[Change detection data]
----

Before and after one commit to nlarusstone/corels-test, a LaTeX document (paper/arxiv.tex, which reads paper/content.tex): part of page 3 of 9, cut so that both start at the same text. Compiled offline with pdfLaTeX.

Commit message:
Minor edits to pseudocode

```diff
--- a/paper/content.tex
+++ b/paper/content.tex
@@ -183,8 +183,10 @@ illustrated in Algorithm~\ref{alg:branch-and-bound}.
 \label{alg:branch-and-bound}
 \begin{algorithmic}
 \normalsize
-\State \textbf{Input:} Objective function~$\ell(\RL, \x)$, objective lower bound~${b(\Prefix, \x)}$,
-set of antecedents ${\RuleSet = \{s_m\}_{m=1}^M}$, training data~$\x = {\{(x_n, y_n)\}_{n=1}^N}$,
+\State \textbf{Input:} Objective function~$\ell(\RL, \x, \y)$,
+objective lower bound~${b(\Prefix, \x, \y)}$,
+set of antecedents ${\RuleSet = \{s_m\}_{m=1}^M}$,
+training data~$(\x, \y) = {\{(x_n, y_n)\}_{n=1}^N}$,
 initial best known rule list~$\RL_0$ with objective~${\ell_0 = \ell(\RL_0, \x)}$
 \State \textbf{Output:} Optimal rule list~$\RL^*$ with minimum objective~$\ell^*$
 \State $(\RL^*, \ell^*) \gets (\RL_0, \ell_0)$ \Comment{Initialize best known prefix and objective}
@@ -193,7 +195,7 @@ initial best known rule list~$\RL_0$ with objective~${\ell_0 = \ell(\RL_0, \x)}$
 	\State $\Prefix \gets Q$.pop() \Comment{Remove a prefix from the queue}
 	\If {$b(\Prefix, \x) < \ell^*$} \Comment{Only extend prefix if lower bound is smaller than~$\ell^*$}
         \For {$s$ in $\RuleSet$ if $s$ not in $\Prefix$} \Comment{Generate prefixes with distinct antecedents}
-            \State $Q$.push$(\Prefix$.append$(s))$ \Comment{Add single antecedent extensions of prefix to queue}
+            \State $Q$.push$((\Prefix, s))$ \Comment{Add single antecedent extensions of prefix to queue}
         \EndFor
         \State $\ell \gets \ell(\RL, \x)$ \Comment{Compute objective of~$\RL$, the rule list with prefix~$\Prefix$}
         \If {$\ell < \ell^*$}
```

----

--- Assigned task ---
The answer must consist of every line from the data that holds the string "bound".

--- Finished exercise ---
@@ -183,8 +183,10 @@ illustrated in Algorithm~\ref{alg:branch-and-bound}.
 \label{alg:branch-and-bound}
-\State \textbf{Input:} Objective function~$\ell(\RL, \x)$, objective lower bound~${b(\Prefix, \x)}$,
+objective lower bound~${b(\Prefix, \x, \y)}$,
 	\If {$b(\Prefix, \x) < \ell^*$} \Comment{Only extend prefix if lower bound is smaller than~$\ell^*$}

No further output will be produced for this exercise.